Days after President Jacob Zuma decided to pay back part of the money spent on Nkandla, a group of business men in South Africa have offered to help in the payment of the bill if only the president comes to ask them for help.
The Organization known as JZ trust, which comprises the country’s leading businessmen, said they are willing to help the president like they have always helped before.
“As an organisation we are virtually non-existent because we did what we had to do back then. But if he needs us individually, we will always support him, like we always did in the past,” said businessman Don Mkhwanazi.
Mkhwanazi further said that he would not be able to comment on whether he is willing to offer personal help to the president as he (president Zuma) was yet to approach them for financial help.
Speaking further, the businessman said Zuma’s decision to pay back the money needs to be applauded as he is sure the action was for the nations’s long-term interest.
“I believe he wants to put this matter to rest so that we can focus on more important things and so that people can stop sniping at him.” he said. JZ Trust had also helped in paying Zuma’s legal bills during his fight against his corruption charges.
Aside the JZ Trust intended help, some other business moguls who may also help President Zuma pay off the controversial bill, claim the president is yet to speak to them about it. A long-time friend and ally of the president, Durban businessman Vivian Reddy, who said he had once lent Zuma money to pay for the first phase of Nkandla, said he is yet to be approached by the president.
Meanwhile, the issue of whether or not the president is able to foot his bills from his pocket seems to be a difficult question to answer. But looking at the assertion that the president has no other business of his own neither does he have shares in any private company, it is rather obvious that the president would have a hard time paying back the Nkandlea fund.
The president had on Tuesday, requested that the constitutional court give orders to the Auditor General Thembekile Kimi Makwetu and Finance Minister Pravin Gordhan to determine how much he would repay for the upgrades to his private Nkandla homestead namely the visitors’ centre, amphitheatre, cattle kraal, chicken run, and swimming pool.
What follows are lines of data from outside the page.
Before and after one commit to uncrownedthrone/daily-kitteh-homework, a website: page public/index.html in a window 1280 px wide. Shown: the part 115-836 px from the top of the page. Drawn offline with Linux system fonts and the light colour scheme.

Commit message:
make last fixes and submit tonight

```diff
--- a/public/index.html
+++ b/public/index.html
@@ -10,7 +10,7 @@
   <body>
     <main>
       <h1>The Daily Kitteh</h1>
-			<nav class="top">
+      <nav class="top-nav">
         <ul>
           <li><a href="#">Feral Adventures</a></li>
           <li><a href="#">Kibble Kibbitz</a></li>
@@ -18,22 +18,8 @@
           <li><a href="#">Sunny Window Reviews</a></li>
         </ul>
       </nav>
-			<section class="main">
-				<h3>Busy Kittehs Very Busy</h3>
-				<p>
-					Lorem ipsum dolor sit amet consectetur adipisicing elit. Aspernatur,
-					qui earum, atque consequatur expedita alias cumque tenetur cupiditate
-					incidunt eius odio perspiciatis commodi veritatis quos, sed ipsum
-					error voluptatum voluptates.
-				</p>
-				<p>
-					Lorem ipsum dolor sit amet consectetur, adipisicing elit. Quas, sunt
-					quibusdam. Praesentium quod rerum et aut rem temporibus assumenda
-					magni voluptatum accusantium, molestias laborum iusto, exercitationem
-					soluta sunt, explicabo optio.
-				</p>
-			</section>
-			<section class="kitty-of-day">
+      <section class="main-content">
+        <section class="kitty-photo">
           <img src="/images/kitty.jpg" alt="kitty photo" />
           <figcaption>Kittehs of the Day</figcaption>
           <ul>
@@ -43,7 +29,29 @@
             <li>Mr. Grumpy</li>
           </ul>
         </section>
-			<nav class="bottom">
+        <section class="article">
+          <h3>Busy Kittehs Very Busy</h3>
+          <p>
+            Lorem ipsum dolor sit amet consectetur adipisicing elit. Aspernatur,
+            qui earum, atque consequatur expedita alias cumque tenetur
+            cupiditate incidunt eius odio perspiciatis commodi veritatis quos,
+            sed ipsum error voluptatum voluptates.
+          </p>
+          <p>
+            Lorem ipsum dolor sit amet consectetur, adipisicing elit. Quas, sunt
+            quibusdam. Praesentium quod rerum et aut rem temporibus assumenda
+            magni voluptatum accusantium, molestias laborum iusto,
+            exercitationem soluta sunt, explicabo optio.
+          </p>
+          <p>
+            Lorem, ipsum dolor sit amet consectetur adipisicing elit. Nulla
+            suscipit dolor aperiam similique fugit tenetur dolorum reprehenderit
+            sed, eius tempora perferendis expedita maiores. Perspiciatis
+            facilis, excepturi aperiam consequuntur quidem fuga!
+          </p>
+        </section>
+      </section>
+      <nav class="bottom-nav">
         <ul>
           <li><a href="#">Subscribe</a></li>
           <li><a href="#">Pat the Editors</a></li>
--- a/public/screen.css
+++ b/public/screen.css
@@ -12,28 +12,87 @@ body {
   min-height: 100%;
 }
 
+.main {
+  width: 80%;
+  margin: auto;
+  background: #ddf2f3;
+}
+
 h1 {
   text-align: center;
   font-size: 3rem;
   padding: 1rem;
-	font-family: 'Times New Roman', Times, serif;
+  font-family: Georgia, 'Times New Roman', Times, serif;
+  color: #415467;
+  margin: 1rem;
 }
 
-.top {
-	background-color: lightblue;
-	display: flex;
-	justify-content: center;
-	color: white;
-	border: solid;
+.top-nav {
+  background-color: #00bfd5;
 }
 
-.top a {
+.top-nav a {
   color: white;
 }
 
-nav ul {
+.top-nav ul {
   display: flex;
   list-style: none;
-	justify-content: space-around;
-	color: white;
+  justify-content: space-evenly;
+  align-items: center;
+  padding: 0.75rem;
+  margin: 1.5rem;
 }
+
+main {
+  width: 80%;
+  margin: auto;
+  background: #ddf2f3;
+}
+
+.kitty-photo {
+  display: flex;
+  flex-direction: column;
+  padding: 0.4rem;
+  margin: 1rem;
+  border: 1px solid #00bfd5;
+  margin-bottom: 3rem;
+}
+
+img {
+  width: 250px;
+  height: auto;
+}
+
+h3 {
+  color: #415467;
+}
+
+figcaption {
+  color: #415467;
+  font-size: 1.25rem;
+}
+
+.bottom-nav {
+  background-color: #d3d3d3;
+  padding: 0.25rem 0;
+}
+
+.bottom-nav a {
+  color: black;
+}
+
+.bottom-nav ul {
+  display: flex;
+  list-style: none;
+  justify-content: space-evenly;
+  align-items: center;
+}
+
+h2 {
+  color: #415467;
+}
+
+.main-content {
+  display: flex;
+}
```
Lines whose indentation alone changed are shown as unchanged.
At present, President Zuma’s salary stands at R2.7 million a year and he is reported to have a house in Forest Town, Johannesburg, but other than that, little is known about his personal finances. The president and the Zuma family are yet to declare their stance on the issue.